By Andy Turner
Forecasting the monsoon in India continues to be a challenge for scientists, both for the season ahead and long into the future, the monsoon being vital for 80% of the country’s annual rainfall and securing the food supply for more than a billion people.
For years scientists have studied climate models from all over the world to understand why they don’t represent the monsoon well. But new observations are needed to help understand the processes involved, including how the land surface affects the timing of the onset and cessation of the rains, and how the deep convective clouds of the tropics work together with the monsoon winds that cover a much larger region.
Figure 1. The summer months feature much stronger rains than winter over India (coloured blue over the land) as winds blow onshore from the Indian Ocean. Also shown are sea-surface temperatures. Notice the heavy rainfall on the west coast, caused by the influence of the Western Ghats mountains.
University of Reading and the Indian Institute of Science in Bengaluru (Bangalore) led a team of more than 10 universities, research institutes and operational forecasting centres to observe the monsoon in India from the air and on the ground.
After years of planning, this May we flew the NERC-owned Atmospheric Research Aircraft, a BAe-146 four-engine jet operated by the NCAS Facility for Airborne Atmospheric Measurement to India, as part of one of the largest observational campaigns that NERC has ever funded.
We based ourselves in two locations: the northern city of Lucknow, central to some of India’s most fertile land in the basin of the river Ganges, and in Bengaluru in the southern peninsular, equidistant between the heavy rains of the Western Ghats mountains and the drier land on the east coast. The aircraft returned to the UK in mid-July.
In the north we captured the monsoon onset: taking measurements as the monsoon progresses from east to west over the plains. How do the transitions between wet and dry soils affect the development of monsoon storms? How do the temperature and humidity change as we approach the Thar Desert in north-western India? By analysing our results over the next few years, we’ll find out.
In the south we gave more attention to the heavy rainfall over the Western Ghats mountains. How does this rainfall change during the day? What does the atmospheric boundary layer look like to the west of the mountains, over the Arabian Sea from where the moisture originates? Just as in the north, and as explained in our Planet Earth article, several of our flights took place only a few hundred feet above the ground, giving a spectacular, if bumpy, view of the landscape.

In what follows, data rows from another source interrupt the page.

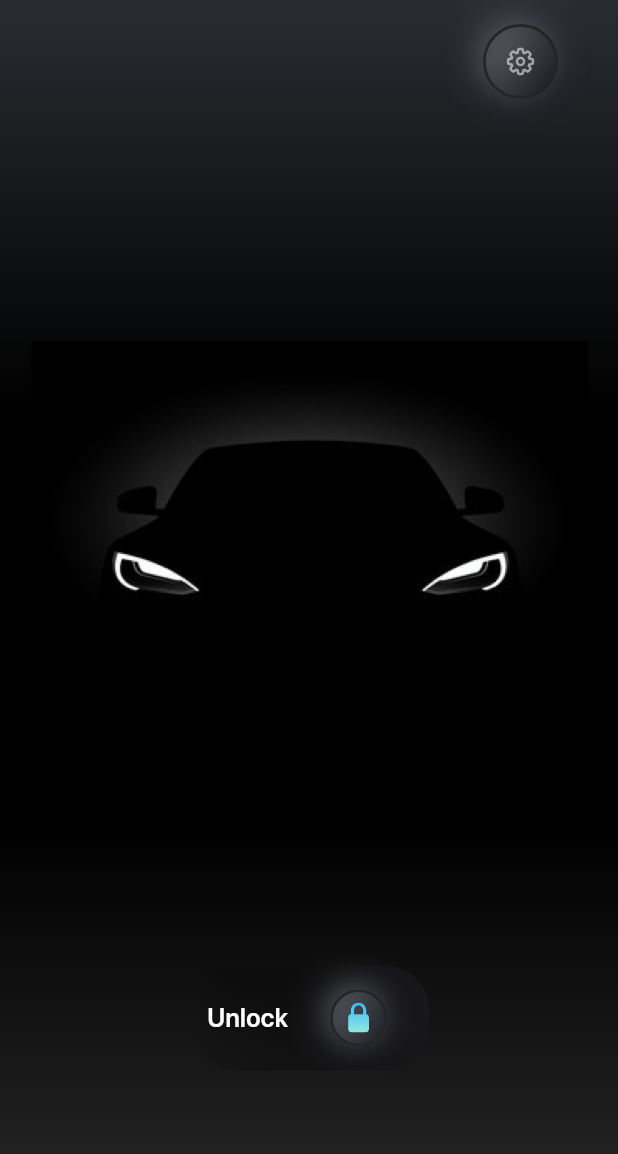
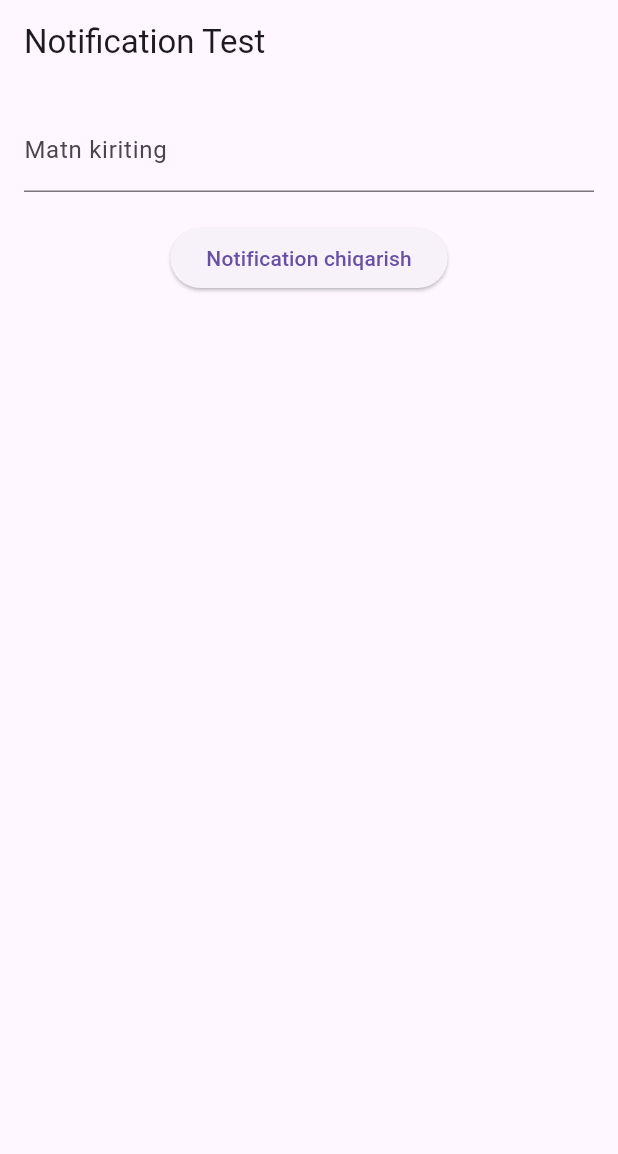
Before and after one commit to lochinbek0505/SmartCar, a Flutter app: the screen it shows after launch, on a phone screen of 412 x 824 dp. Shown: the top 1154 px of the screen. Run offline on Flutter 3.47's test engine with Material 3 defaults, Android fonts, the light colour scheme and no system bars; our stand-ins replace easy_localization, flutter_local_notifications, flutter_svg, glassmorphism; missing offline and left inert: neumorphic_ui, scaffold_gradient_background.

Commit message:
add some file finish some files flutter pub add notificationPage.dart

```diff
--- a/lib/app.dart
+++ b/lib/app.dart
@@ -1,6 +1,6 @@
 import 'package:easy_localization/easy_localization.dart';
 import 'package:flutter/material.dart';
-import 'package:smart_car/screens/intro_page.dart';
+import 'package:smart_car/screens/notificationPage.dart';
 import 'package:smart_car/services/app_routes.dart';
 
 class App extends StatelessWidget {
@@ -15,7 +15,7 @@ class App extends StatelessWidget {
       locale: context.locale,
       theme: ThemeData(useMaterial3: true),
       routes: AppRoutes.routes,
-      home: IntroScreen(),
+      home: NotificationPage(),
     );
   }
 }
--- /dev/null
+++ b/lib/screens/notificationPage.dart
@@ -0,0 +1,81 @@
+import 'package:flutter/material.dart';
+import 'package:flutter_local_notifications/flutter_local_notifications.dart';
+
+final FlutterLocalNotificationsPlugin flutterLocalNotificationsPlugin =
+    FlutterLocalNotificationsPlugin();
+
+class NotificationPage extends StatefulWidget {
+  const NotificationPage({super.key});
+
+  @override
+  State<NotificationPage> createState() => _NotificationPageState();
+}
+
+class _NotificationPageState extends State<NotificationPage> {
+  @override
+  void initState() {
+    super.initState();
+    _initNotifications();
+  }
+
+  Future<void> _initNotifications() async {
+    const AndroidInitializationSettings initializationSettingsAndroid =
+        AndroidInitializationSettings('@mipmap/ic_launcher');
+
+    const InitializationSettings initializationSettings =
+        InitializationSettings(android: initializationSettingsAndroid);
+
+    await flutterLocalNotificationsPlugin.initialize(initializationSettings);
+  }
+
+  Future<void> showNotification(String message) async {
+    const AndroidNotificationDetails androidPlatformChannelSpecifics =
+        AndroidNotificationDetails(
+          'your_channel_id',
+          'your_channel_name',
+          channelDescription: 'your_channel_description',
+          importance: Importance.max,
+          priority: Priority.high,
+        );
+
+    const NotificationDetails platformChannelSpecifics = NotificationDetails(
+      android: androidPlatformChannelSpecifics,
+    );
+
+    await flutterLocalNotificationsPlugin.show(
+      0,
+      'Eslatma', // notification title
+      message, // notification body
+      platformChannelSpecifics,
+    );
+  }
+
+  @override
+  Widget build(BuildContext context) {
+    TextEditingController controller = TextEditingController();
+
+    return MaterialApp(
+      home: Scaffold(
+        appBar: AppBar(title: const Text("Notification Test")),
+        body: Padding(
+          padding: const EdgeInsets.all(16.0),
+          child: Column(
+            children: [
+              TextField(
+                controller: controller,
+                decoration: const InputDecoration(labelText: "Matn kiriting"),
+              ),
+              const SizedBox(height: 20),
+              ElevatedButton(
+                onPressed: () {
+                  showNotification(controller.text);
+                },
+                child: const Text("Notification chiqarish"),
+              ),
+            ],
+          ),
+        ),
+      ),
+    );
+  }
+}
--- a/pubspec.yaml
+++ b/pubspec.yaml
@@ -39,6 +39,7 @@ dependencies:
   flutter_svg: ^2.1.0
   scaffold_gradient_background: ^1.0.3+1
   neumorphic_ui: ^1.0.1
+  flutter_local_notifications: ^19.1.0
 
 dev_dependencies:
   flutter_test:
```
Also changed, not shown: pubspec.lock, 3 other files.
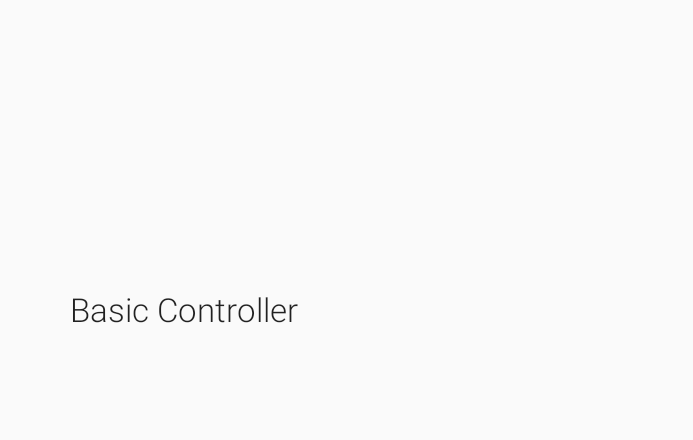
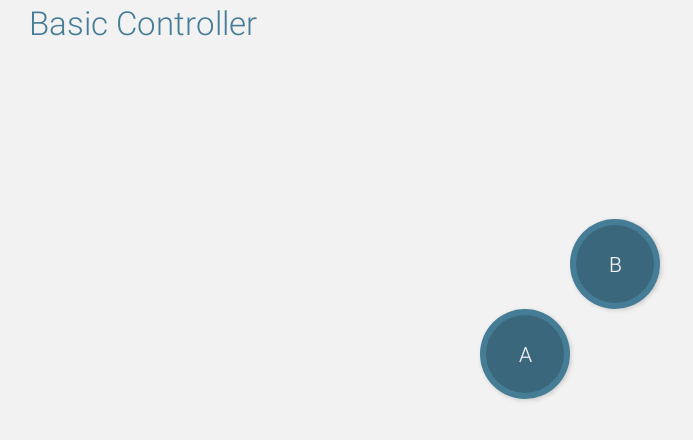
Before and after one commit to tvbarthel/Adaptilo, an Android app: the screen it shows after launch (MainActivity), on a phone screen of 824 x 412 dp (held sideways). Shown: the top 440 px of the screen, without its empty margins (434-1127 px from the left). Run offline under Robolectric (Android 15) with nearby library versions, the phone set to English and light mode, and no system bars.

Commit message:
Fast UI experiment

```diff
--- /dev/null
+++ b/Android/app/src/main/res/drawable/button_arrow_up_normal.xml
@@ -0,0 +1,20 @@
+<?xml version="1.0" encoding="utf-8"?>
+
+<layer-list xmlns:android="http://schemas.android.com/apk/res/android">
+
+    <item>
+        <shape android:shape="rectangle" >
+            <solid android:color="@color/primary"/>
+            <size android:height="120dp" android:width="50dp" />
+        </shape>
+    </item>
+
+
+    <item android:top="6dp" android:left="6dp" android:right="6dp">
+        <shape android:shape="rectangle" >
+            <solid android:color="@color/primary_dark"/>
+            <size android:height="120dp" android:width="50dp" />
+        </shape>
+    </item>
+
+</layer-list>
--- /dev/null
+++ b/Android/app/src/main/res/drawable/button_circle.xml
@@ -0,0 +1,6 @@
+<?xml version="1.0" encoding="utf-8"?>
+
+<selector xmlns:android="http://schemas.android.com/apk/res/android">
+    <item android:drawable="@drawable/button_circle_pressed" android:state_pressed="true" />
+    <item android:drawable="@drawable/button_circle_normal" />
+</selector>
--- /dev/null
+++ b/Android/app/src/main/res/drawable/button_circle_normal.xml
@@ -0,0 +1,18 @@
+<?xml version="1.0" encoding="utf-8"?>
+
+<layer-list xmlns:android="http://schemas.android.com/apk/res/android">
+    <item>
+        <shape android:shape="oval">
+            <solid android:color="@color/primary"/>
+            <size android:height="60dp" android:width="60dp"/>
+        </shape>
+    </item>
+
+    <item android:top="4dp" android:left="4dp" android:right="4dp" android:bottom="4dp">
+        <shape android:shape="oval">
+            <solid android:color="@color/primary_dark"/>
+            <size android:height="60dp" android:width="60dp"/>
+        </shape>
+    </item>
+
+</layer-list>
--- /dev/null
+++ b/Android/app/src/main/res/drawable/button_circle_pressed.xml
@@ -0,0 +1,26 @@
+<?xml version="1.0" encoding="utf-8"?>
+
+<layer-list xmlns:android="http://schemas.android.com/apk/res/android">
+    <item>
+        <shape android:shape="oval">
+            <solid android:color="@color/primary" />
+            <size
+                android:width="60dp"
+                android:height="60dp" />
+        </shape>
+    </item>
+
+    <item
+        android:bottom="7dp"
+        android:left="7dp"
+        android:right="7dp"
+        android:top="7dp">
+        <shape android:shape="oval">
+            <solid android:color="@color/primary_dark" />
+            <size
+                android:width="60dp"
+                android:height="60dp" />
+        </shape>
+    </item>
+
+</layer-list>
--- a/Android/app/src/main/res/layout/fragment_basic_controller.xml
+++ b/Android/app/src/main/res/layout/fragment_basic_controller.xml
@@ -3,15 +3,65 @@
 <LinearLayout xmlns:android="http://schemas.android.com/apk/res/android"
     android:layout_width="match_parent"
     android:layout_height="match_parent"
-    android:gravity="center"
-    android:orientation="vertical">
+    android:orientation="horizontal"
+    android:background="@color/secondary">
 
+    <LinearLayout
+        android:layout_width="0dp"
+        android:layout_height="match_parent"
+        android:layout_weight="1.5">
+
+        </LinearLayout>
+
+    <LinearLayout
+        android:layout_width="0dp"
+        android:layout_height="match_parent"
+        android:layout_weight="1">
         <TextView
             android:id="@+id/textView"
             android:layout_width="wrap_content"
             android:layout_height="wrap_content"
-        android:layout_gravity="center_horizontal"
             android:fontFamily="sans-serif-light"
             android:text="Basic Controller"
+            android:textColor="@color/primary"
             android:textAppearance="?android:attr/textAppearanceLarge" />
     </LinearLayout>
+
+    <RelativeLayout
+        android:layout_width="0dp"
+        android:layout_height="match_parent"
+        android:layout_weight="1.5" >
+
+        <View
+            android:id="@+id/center"
+            android:layout_width="0dp"
+            android:layout_height="0dp"
+            android:layout_centerInParent="true"/>
+
+        <Button
+            android:id="@+id/a"
+            android:layout_width="60dp"
+            android:layout_height="60dp"
+            android:background="@drawable/button_circle"
+            android:fontFamily="sans-serif-light"
+            android:layout_below="@id/center"
+            android:layout_toLeftOf="@id/center"
+            android:text="A"
+            android:textColor="@color/secondary" />
+
+        <Button
+            android:id="@+id/b"
+            android:layout_width="60dp"
+            android:layout_height="60dp"
+            android:background="@drawable/button_circle"
+            android:fontFamily="sans-serif-light"
+            android:layout_above="@id/center"
+            android:layout_toRightOf="@id/center"
+            android:text="B"
+            android:textColor="@color/secondary" />
+    </RelativeLayout>
+
+
+
+
+</LinearLayout>
--- /dev/null
+++ b/Android/app/src/main/res/values/colors.xml
@@ -0,0 +1,7 @@
+<?xml version="1.0" encoding="utf-8"?>
+<resources>
+
+    <color name="primary">#FF457D97</color>
+    <color name="primary_dark">#ff3b677c</color>
+    <color name="secondary">#FFF2F2F2</color>
+</resources>
--- a/Android/app/src/main/res/values/styles.xml
+++ b/Android/app/src/main/res/values/styles.xml
@@ -5,6 +5,7 @@
         <!-- Customize your theme here. -->
         <item name="windowActionBar">false</item>
         <item name="android:windowNoTitle">true</item>
+        <item name="android:windowFullscreen">true</item>
     </style>
 
 </resources>
```
Lines whose indentation alone changed are shown as unchanged.
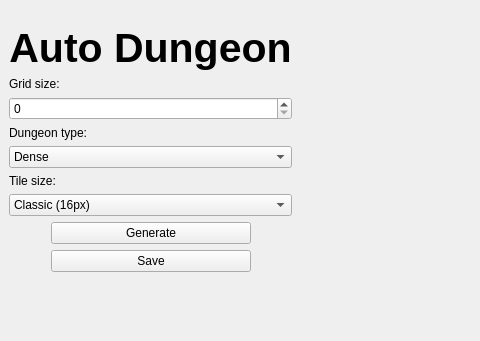
First picture: the form in mainwindow.ui, repository Talkys/Auto-Dungeon, before the edit; both pictures show x 0 to 480 and y 0 to 341 of the 807 by 600 pixel window.
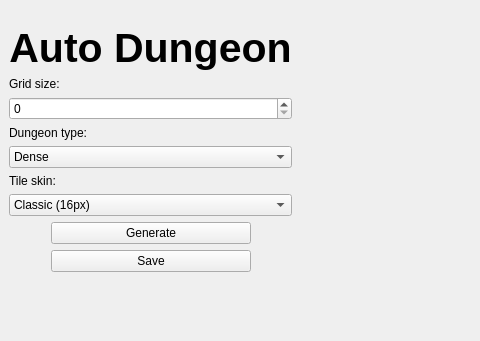
Second picture: the form after the edit.

Commit message:
Ruins skin added
Added new skin and fixed a bad name for the skin combobox

```diff
--- a/mainwindow.ui
+++ b/mainwindow.ui
@@ -81,7 +81,7 @@
         <item>
          <widget class="QLabel" name="label_3">
           <property name="text">
-           <string>Tile size:</string>
+           <string>Tile skin:</string>
           </property>
          </widget>
         </item>
```
Left out of the diff: 5 changed lines with no effect on the pictures. The commit also changes 2 other files.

A research aircraft has the advantage of being able to cover large distances and measure large weather systems from different angles. But fuel and supporting the aircraft is expensive and requires a huge commitment of engineers & flight operations and instrument scientists at FAAM and the Met Office. To accompany these measurements, the INCOMPASS project also put in place a series of flux towers (installed by colleagues at CEH) at locations across India (Figure 2).
Figure 2. Towers like this one installed at IIT Kanpur by INCOMPASS colleagues at CEH will offer long-term measurements of fluxes of heat and moisture passed from the surface to the atmosphere. Photo (c) Andy Turner 2016.
Flux towers are vital for measuring turbulent fluxes of heat and moisture as they migrate from the surface to the atmosphere. The information collected in 2016 and hopefully for years to come will help develop and improve the JULES land model, a vital component of the weather and climate models used by the Met Office. INCOMPASS also gave us the opportunity to use the Department of Meteorology radiosonde equipment. We based this at IIT Kanpur in northern India, close to our Lucknow airport base, and launched more than 100 balloons during the monsoon rains of July.
Figure 3. Scientists in India prepare to launch a radiosonde (weather balloon). Photo (c) Andy Turner 2016.
But what happens next? The team of scientists and students will spend the next few years analysing the vast datasets collected. With the Met Office and the NCAS Computational Modelling Services, we will be running model experiments at a variety of high resolutions to compare with our data for the 2016 monsoon. During the field campaign, we ran forecasts for India at 4 km resolution, but in the work to come we hope to perform tests below the kilometre scale to see how well we can re-forecast some of the storms in the monsoon.